The potential roles of ERPs in aphasia management are discussed and recommendations for further developing ERPs for clinical utility in PWA are made. Expand
Communicating simply, but not too simply: Reporting of participants and speech and language interventions for aphasia after stroke
Improvements in the quality and consistency of participant and intervention data reported in aphasia research are required to maximise clinical implementation, replication in research and the generation of insights from secondary data analysis. Expand
Family members’ experiences and preferences for receiving aphasia information during early phases in the continuum of care
Insight is provided into how health professionals can better support the information needs of family members living with aphasia, including health professionals providing limited or inadequate information and difficulties accessing services across care phases. Expand
Content and network analysis of tweets tagged with #aphasia: an emergent community of practice
ABSTRACT Background: A reduced quality of life for people with aphasia is in part associated with their loss of friendships and social networks. Twitter offers people with communication disability aExpand
Communication and Social Inactivity During COVID-19 Lockdown in Hong Kong: Psychosocial Implications to Individuals With Aphasia, Their Primary Caretakers, and Healthy Adults
The social inactivity and communication challenges posed to PWAs and healthy adults during lockdown are highlighted and researchers from different parts of the world are encouraged to explore and share current service delivery to PWA and corresponding strategic plans to enhance clinical practices in this unprecedented difficult time. Expand
Designing a self-management intervention for stroke survivors with communication difficulties.

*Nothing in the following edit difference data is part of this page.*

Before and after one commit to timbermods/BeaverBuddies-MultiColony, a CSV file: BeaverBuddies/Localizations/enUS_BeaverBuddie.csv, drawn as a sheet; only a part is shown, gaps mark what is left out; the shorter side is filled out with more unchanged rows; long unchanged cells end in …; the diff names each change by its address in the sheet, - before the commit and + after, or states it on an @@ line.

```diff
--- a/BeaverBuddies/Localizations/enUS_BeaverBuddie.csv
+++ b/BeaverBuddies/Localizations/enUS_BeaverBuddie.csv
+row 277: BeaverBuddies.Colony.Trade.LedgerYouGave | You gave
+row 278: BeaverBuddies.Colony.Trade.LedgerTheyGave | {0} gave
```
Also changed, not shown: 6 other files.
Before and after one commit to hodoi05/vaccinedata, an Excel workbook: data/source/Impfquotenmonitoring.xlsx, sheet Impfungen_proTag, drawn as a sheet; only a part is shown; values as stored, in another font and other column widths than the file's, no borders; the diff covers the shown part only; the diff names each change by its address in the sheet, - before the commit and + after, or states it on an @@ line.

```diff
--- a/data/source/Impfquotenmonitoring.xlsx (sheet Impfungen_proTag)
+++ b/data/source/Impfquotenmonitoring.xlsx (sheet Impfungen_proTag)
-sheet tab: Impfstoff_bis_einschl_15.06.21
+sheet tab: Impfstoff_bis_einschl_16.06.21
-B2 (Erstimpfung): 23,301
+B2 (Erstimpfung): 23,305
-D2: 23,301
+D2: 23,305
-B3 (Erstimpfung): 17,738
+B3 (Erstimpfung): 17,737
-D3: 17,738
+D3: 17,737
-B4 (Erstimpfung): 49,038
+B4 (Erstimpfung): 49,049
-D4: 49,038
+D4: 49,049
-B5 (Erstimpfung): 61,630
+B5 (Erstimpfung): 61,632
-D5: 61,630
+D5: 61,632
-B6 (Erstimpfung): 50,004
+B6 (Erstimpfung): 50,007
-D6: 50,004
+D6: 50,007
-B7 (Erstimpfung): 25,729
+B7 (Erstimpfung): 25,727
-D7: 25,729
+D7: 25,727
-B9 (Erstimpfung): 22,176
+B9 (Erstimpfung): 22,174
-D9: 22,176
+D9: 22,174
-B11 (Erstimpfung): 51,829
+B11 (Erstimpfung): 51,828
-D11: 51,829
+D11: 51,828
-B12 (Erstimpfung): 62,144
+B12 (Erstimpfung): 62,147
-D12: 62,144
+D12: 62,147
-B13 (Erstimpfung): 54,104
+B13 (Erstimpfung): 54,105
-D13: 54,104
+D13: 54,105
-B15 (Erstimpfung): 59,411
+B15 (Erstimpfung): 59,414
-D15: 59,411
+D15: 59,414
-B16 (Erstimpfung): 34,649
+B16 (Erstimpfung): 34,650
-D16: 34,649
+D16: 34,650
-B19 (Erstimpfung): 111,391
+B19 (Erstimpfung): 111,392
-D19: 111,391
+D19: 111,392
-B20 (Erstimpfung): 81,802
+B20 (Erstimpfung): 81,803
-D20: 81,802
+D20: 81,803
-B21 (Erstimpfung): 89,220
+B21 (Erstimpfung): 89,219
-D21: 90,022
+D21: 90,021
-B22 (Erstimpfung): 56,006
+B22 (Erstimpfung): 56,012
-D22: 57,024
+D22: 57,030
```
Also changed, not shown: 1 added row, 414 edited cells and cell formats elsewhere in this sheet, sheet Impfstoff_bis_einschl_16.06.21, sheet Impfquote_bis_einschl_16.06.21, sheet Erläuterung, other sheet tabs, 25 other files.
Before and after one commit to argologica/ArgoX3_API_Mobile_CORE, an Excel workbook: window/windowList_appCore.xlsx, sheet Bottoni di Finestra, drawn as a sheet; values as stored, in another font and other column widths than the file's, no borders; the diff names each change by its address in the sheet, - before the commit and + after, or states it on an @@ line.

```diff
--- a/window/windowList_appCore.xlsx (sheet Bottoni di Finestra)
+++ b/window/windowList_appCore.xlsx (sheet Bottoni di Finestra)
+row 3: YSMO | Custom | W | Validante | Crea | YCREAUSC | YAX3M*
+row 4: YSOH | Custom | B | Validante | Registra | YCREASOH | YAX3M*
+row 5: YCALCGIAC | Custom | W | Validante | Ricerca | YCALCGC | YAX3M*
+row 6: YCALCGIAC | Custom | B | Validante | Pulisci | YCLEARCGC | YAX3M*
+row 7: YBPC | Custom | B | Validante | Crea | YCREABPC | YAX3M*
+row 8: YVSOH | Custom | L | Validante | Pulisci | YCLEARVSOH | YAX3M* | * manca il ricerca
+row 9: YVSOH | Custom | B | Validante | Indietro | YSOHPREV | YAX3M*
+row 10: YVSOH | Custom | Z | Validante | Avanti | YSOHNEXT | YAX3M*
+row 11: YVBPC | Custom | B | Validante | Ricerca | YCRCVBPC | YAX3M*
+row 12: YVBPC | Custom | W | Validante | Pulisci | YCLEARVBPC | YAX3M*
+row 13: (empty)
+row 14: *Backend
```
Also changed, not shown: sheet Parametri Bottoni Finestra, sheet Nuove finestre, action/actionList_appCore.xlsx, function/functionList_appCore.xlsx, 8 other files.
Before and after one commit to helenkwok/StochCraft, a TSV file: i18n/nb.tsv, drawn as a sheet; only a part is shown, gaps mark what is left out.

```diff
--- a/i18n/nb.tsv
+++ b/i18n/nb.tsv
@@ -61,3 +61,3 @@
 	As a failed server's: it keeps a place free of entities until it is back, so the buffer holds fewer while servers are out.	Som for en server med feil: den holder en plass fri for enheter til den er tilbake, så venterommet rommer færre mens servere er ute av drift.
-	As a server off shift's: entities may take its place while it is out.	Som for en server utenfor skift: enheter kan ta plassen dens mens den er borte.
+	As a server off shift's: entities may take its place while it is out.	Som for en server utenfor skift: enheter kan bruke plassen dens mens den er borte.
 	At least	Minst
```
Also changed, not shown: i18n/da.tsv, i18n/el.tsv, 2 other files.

Background: Stroke survivors with communication difficulties have poor outcome in the longer-term and may benefit from the support typically offered by self-management approaches. Aim: To criticallyExpand


Systematic review of the quality of clinical guidelines for aphasia in stroke management.
Improvement is needed in the quality of methodological rigour in development and reporting within clinical guidelines, and in aphasia-specific recommendations within stroke multidisciplinary clinical guidelines. Expand
Recovery of aphasia after stroke: a 1-year follow-up study
In aphasic stroke patients, various linguistic components have a different recovery pattern, with phonology showing the longest period of recovery that paralleled aphasia severity, as measured with the Token test. Expand
World Stroke Organization Global Stroke Services Guidelines and Action Plan
This clinical practice guideline is a synopsis of the core recommendations and quality indicators adapted from ten high quality multinational stroke guidelines that can be used to establish the current level of stroke services, target goals for expanding stroke resources, and ensuring that all stages of stroke care are being adequately addressed, even at the advanced stroke services level. Expand
Meeting the information needs of people living with aphasia throughout the continuum of care : Exploring clinicians ’ perspectives regarding current and desired practice
  • 2013
Significant landmarks in the history of aphasia and its therapy
  • Burlington, MA: Jones & Bartlett Publishers,
  • 2012